*Task instructions*. Locate the string "resume" in the records below. Copy every line where it occurs.

(Itemized modification records)
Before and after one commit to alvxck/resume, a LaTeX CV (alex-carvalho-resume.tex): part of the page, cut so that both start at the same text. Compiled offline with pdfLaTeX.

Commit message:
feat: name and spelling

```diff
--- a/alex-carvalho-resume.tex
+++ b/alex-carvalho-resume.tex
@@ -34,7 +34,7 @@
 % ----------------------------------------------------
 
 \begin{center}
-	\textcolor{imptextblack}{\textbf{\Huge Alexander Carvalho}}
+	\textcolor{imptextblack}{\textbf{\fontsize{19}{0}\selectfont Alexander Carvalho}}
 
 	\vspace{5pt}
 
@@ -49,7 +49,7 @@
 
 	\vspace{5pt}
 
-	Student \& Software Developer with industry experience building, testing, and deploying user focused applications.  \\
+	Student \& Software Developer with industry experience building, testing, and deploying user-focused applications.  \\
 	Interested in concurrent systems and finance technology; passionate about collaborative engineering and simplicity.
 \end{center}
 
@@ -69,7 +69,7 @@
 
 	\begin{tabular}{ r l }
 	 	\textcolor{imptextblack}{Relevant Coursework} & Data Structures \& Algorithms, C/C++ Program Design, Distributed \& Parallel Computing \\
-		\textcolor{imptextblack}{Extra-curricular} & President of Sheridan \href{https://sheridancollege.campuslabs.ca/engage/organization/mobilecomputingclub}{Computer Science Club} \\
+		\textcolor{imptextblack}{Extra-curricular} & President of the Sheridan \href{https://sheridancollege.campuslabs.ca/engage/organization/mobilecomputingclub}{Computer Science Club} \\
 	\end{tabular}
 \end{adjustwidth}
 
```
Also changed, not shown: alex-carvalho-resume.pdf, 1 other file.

*Solution*.
Before and after one commit to alvxck/resume, a LaTeX CV (alex-carvalho-resume.tex): part of the page, cut so that both start at the same text. Compiled offline with pdfLaTeX.
--- a/alex-carvalho-resume.tex
+++ b/alex-carvalho-resume.tex
Also changed, not shown: alex-carvalho-resume.pdf, 1 other file.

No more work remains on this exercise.